■ **Task details**:
Whenever the word "class" appears in a line of the listing, copy that line.

■ **Source material**:

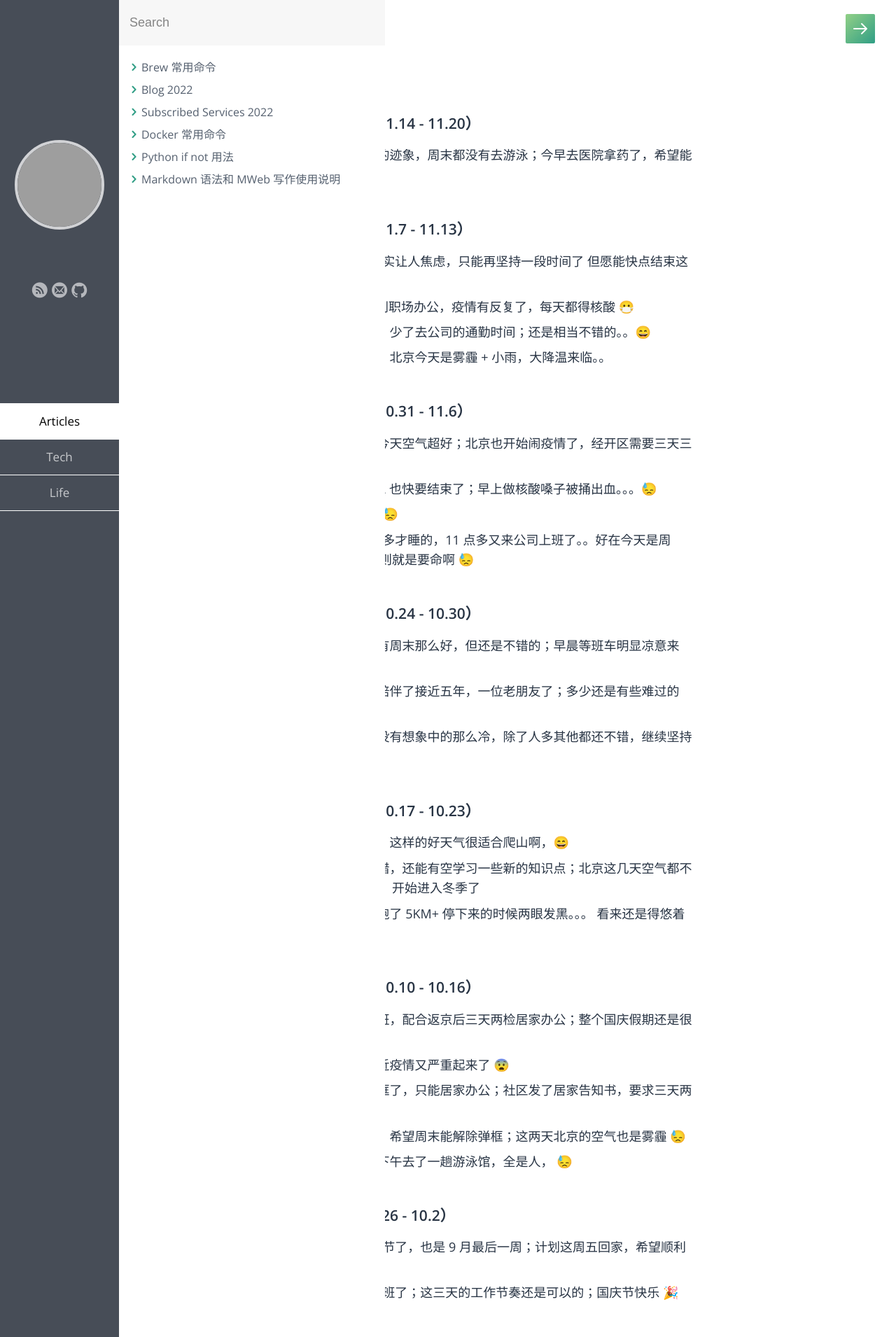
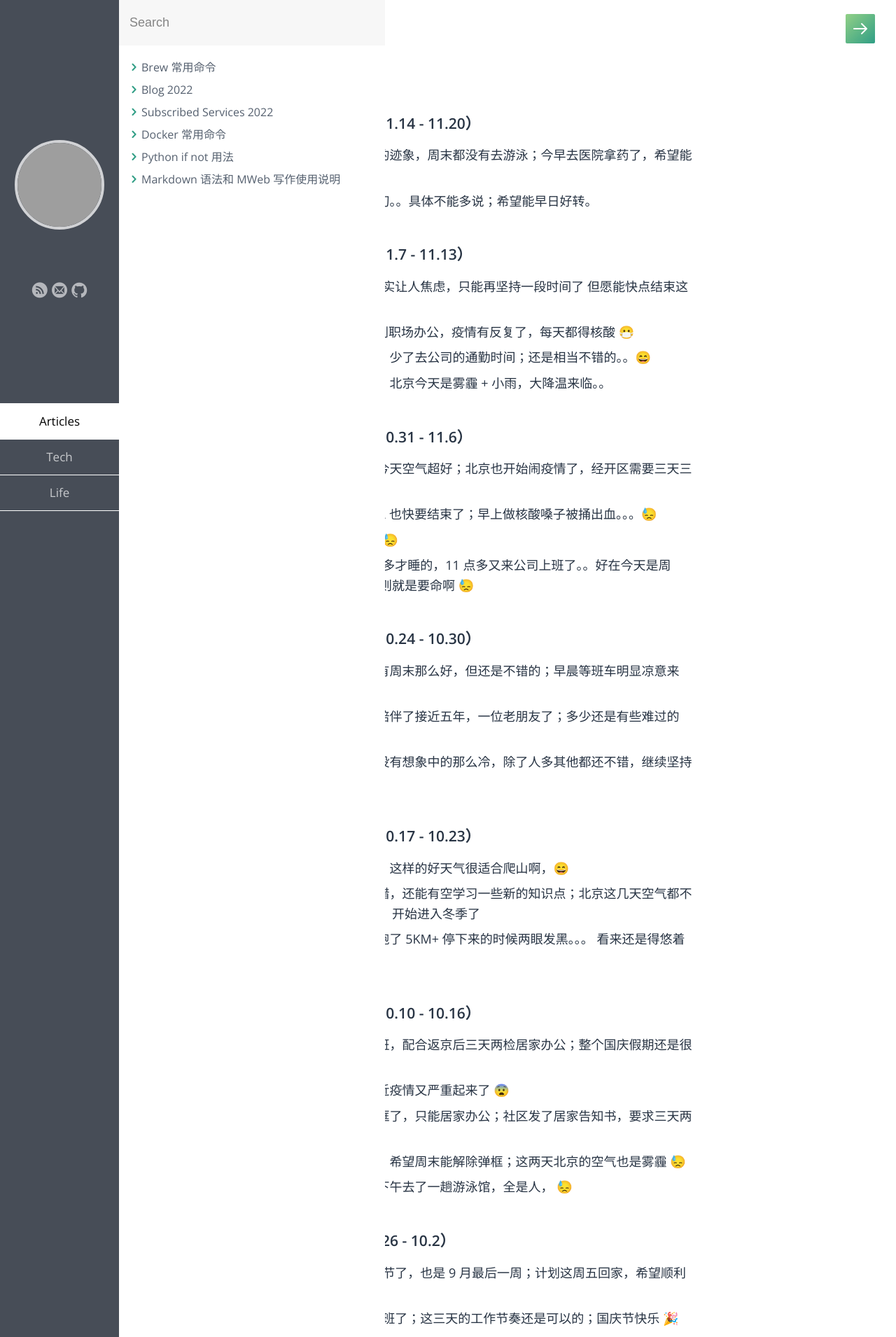
Before and after one commit to samxupeiran/samxupeiran.github.io, a Jekyll site: the page built from _posts/life/2022-05-06-my-blog.md, in a window 1280 px wide. Shown: the top 1910 px of the page at 70% size. Built offline with Jekyll 4.4.1, drawn with Linux system fonts in a browser that asks for light colours; some web fonts are replaced; grey boxes are pictures that could not be loaded.

Commit message:
feat: add weekly blog 11.15

```diff
--- a/_posts/life/2022-05-06-my-blog.md
+++ b/_posts/life/2022-05-06-my-blog.md
@@ -8,6 +8,8 @@ tags: Blog
 
 - ### 2022 年 11 月 第 3 周（11.14 - 11.20）
      - 11.14 这两天胃病有复发的迹象，周末都没有去游泳；今早去医院拿药了，希望能尽快好转。。。
+     - 11.15 这几天的疫情很魔幻。。具体不能多说；希望能早日好转。
+
 - ### 2022 年 11 月 第 2 周（11.7 - 11.13）
      - 11.7 周一，最近的工作着实让人焦虑，只能再坚持一段时间了 但愿能快点结束这样的状态 😮‍💨
      - 11.8 今天通知这周 50% 到职场办公，疫情有反复了，每天都得核酸 😷
```
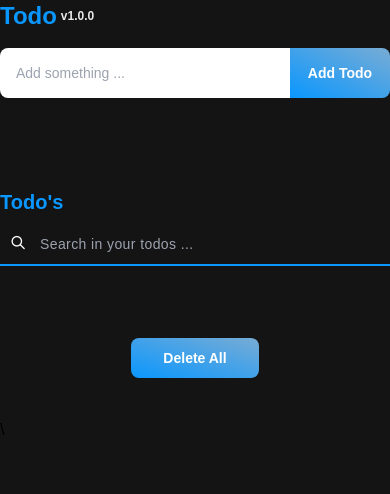
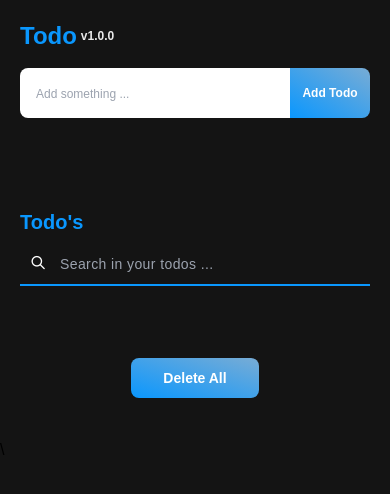
Before and after one commit to cemtatli/Todo, a website: page public/index.html in a window 390 px wide. Drawn offline with nearby package versions, Linux system fonts and the light colour scheme; a web font is replaced by a local one.

Commit message:
update: text-sizing

```diff
--- a/public/index.html
+++ b/public/index.html
@@ -11,7 +11,7 @@
     <link href="https://api.fontshare.com/v2/css?f[]=satoshi@1,900,700,500,301,701,300,501,401,901,400,2&display=swap" rel="stylesheet" />
   </head>
   <body class="h-screen w-full bg-primary-color">
-    <div class="relative flex w-full flex-col items-center lg:p-8 2xl:mx-auto 2xl:w-1440">
+    <div class="relative mt-5 flex w-full flex-col items-center px-5 lg:mt-0 lg:p-8 2xl:mx-auto 2xl:w-1440">
       <!-- Todo Header Section -->
       <div class="flex w-full items-center justify-between">
         <h3 class="mb-4 flex w-full select-none items-center justify-start text-2xl font-bold -text--darkblue">
@@ -23,10 +23,10 @@
         <input
           type="text"
           id="todoInput"
-          class="radius-start flex flex-1 px-4 py-2 outline-none placeholder:text-sm"
+          class="radius-start flex flex-1 px-4 py-2 outline-none placeholder:text-xs lg:placeholder:text-sm"
           placeholder="Add something ..."
         />
-        <button id="addTodoButton" type="submit" class="buton-design radius-end h-12.5 w-25">Add Todo</button>
+        <button id="addTodoButton" type="submit" class="buton-design radius-end h-12.5 w-20 text-xs lg:w-25 lg:text-sm">Add Todo</button>
       </form>
       <div class="todoAlertBox mr-auto h-12.5 py-2.5"></div>
       <!-- Todo List Section -->
```
Also changed, not shown: public/output.css.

■ **Your response**:
   <body class="h-screen w-full bg-primary-color">
-    <div class="relative flex w-full flex-col items-center lg:p-8 2xl:mx-auto 2xl:w-1440">
+    <div class="relative mt-5 flex w-full flex-col items-center px-5 lg:mt-0 lg:p-8 2xl:mx-auto 2xl:w-1440">
       <div class="flex w-full items-center justify-between">
         <h3 class="mb-4 flex w-full select-none items-center justify-start text-2xl font-bold -text--darkblue">
-          class="radius-start flex flex-1 px-4 py-2 outline-none placeholder:text-sm"
+          class="radius-start flex flex-1 px-4 py-2 outline-none placeholder:text-xs lg:placeholder:text-sm"
-        <button id="addTodoButton" type="submit" class="buton-design radius-end h-12.5 w-25">Add Todo</button>
+        <button id="addTodoButton" type="submit" class="buton-design radius-end h-12.5 w-20 text-xs lg:w-25 lg:text-sm">Add Todo</button>
       <div class="todoAlertBox mr-auto h-12.5 py-2.5"></div>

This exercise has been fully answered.